The Geisinger Health Care System serves one of the largest concentrations of rural elderly in America. The present study examined the frequency of obesity among free-living older persons enrolling in a managed health care program. A modified Level II Screen (Nutrition Screening Initiative) was completed on more than 3,000 subjects during a required visit at any of more than 50 primary clinic sites. Demographics reveal a young elderly population (70 ± 6.2 years) split nearly evenly between the sexes. Body weights (kg) were 83.9 ± 14.5 and 74.5 ± 15.1 for males and females, respectively. Both sexes tended to overestimate height and underestimate weight. Body mass indices (BMI, kg/m2) were 28.1 ± 4.9 for males and 29.7 ± 5.9 for females. Those exceeding a BMI threshold of 30 kg/m2 were 30% for males and 43% for females. A 4.5 kg weight gain over the preceding 6 months was reported by 7% of males and 11% of females. Since morbid obesity in older persons may be associated with medical comorbidities and functional compromise, it is essential that screening and intervention efforts emphasize these concerns.

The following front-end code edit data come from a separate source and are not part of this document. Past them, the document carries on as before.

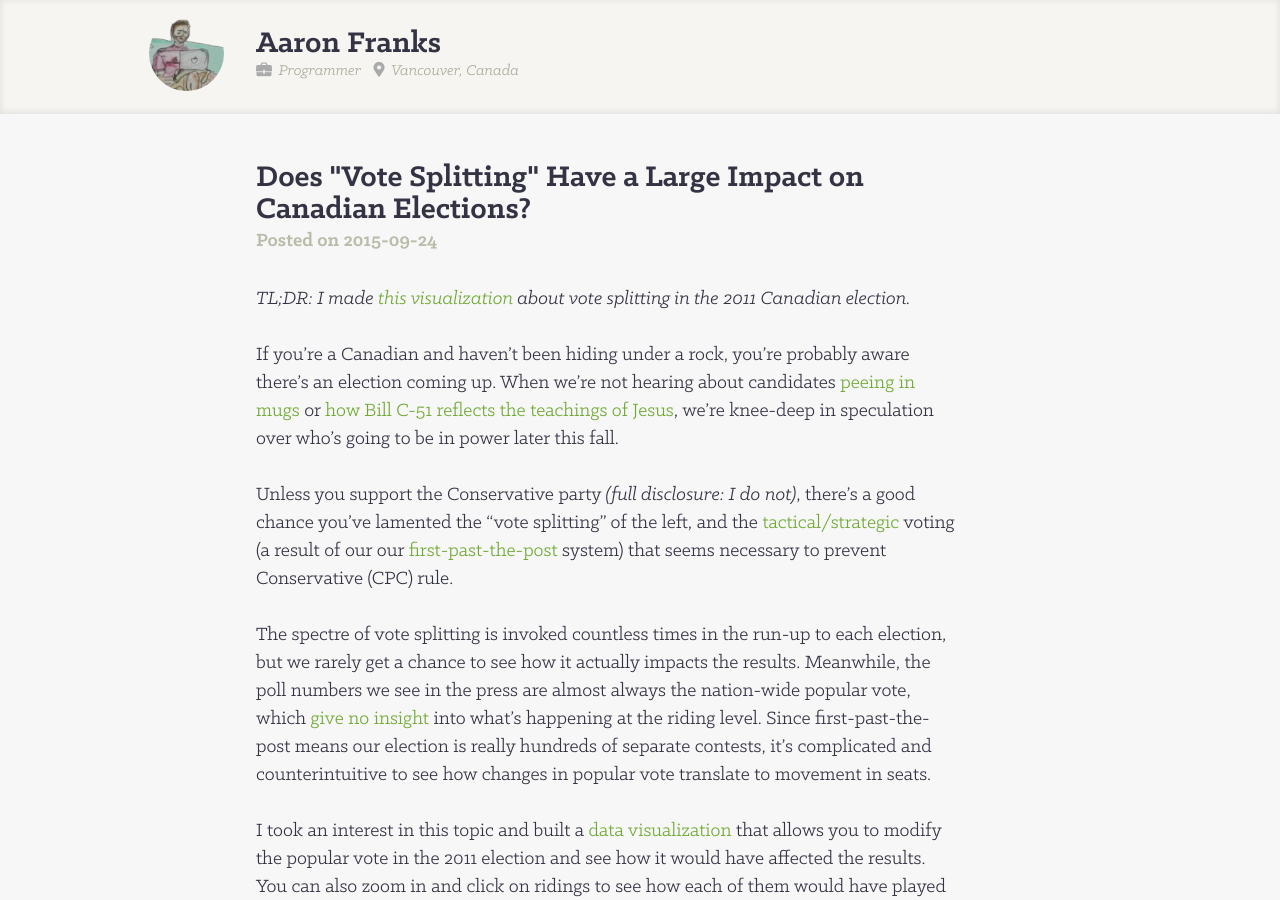
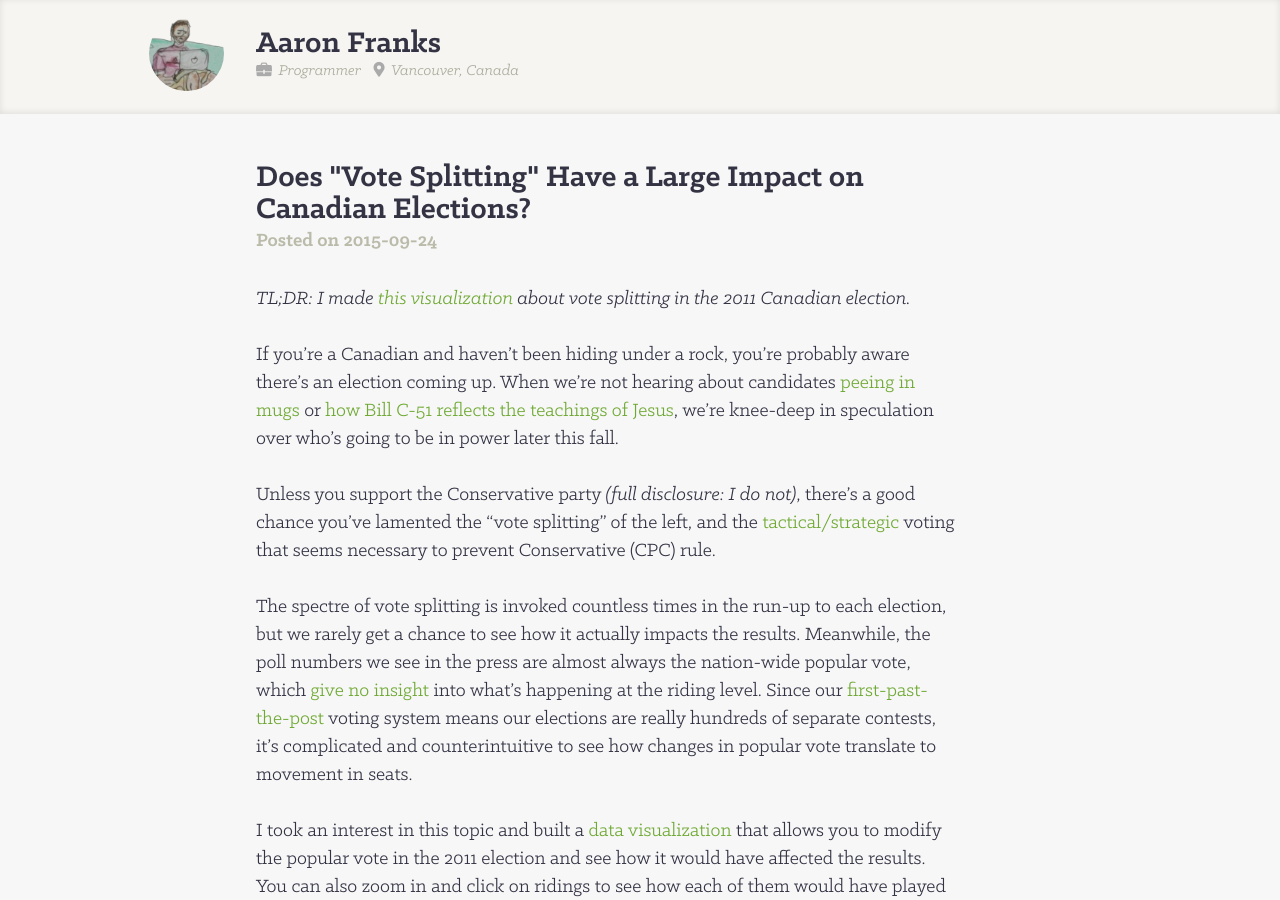
Before and after one commit to af/af.github.com, a Jekyll site: the page built from _posts/2015-09-24-votesplit.md, in a window 1280 px wide and 900 px high. Built offline with Jekyll 4.4.1, drawn with Linux system fonts in a browser that asks for light colours; Markdown is read by kramdown in place of the engine named in the settings.

Commit message:
Another post tweak.

```diff
--- a/_posts/2015-09-24-votesplit.md
+++ b/_posts/2015-09-24-votesplit.md
@@ -17,7 +17,7 @@ we're knee-deep in speculation over who's going to be in power later this fall.
 Unless you support the Conservative party *(full disclosure: I do not)*, there's
 a good chance you've lamented the "vote splitting" of the left, and the
 [tactical/strategic](https://en.wikipedia.org/wiki/First-past-the-post_voting#Criticisms)
-voting (a result of our our [first-past-the-post](https://en.wikipedia.org/wiki/First-past-the-post_voting) system) that seems necessary to prevent Conservative (CPC) rule.
+voting that seems necessary to prevent Conservative (CPC) rule.
 
 The spectre of vote splitting is invoked countless times in the run-up to each
 election, but we rarely get a chance to see how it actually impacts the results.
@@ -25,7 +25,8 @@ Meanwhile, the poll numbers we see in the press are almost always the
 nation-wide popular vote, which [give no
 insight](http://thetyee.ca/Mediacheck/2015/09/16/Stop-Sharing-Nationwide-Election-Polls/)
 into what's happening at the riding level.
-Since first-past-the-post means our election is really
+Since our [first-past-the-post](https://en.wikipedia.org/wiki/First-past-the-post_voting)
+voting system means our elections are really
 hundreds of separate contests, it's complicated and counterintuitive to see how
 changes in popular vote translate to movement in seats.
 
```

|Original language||English (US)|
|State||Published - Dec 1 1996|
All Science Journal Classification (ASJC) codes
- Molecular Biology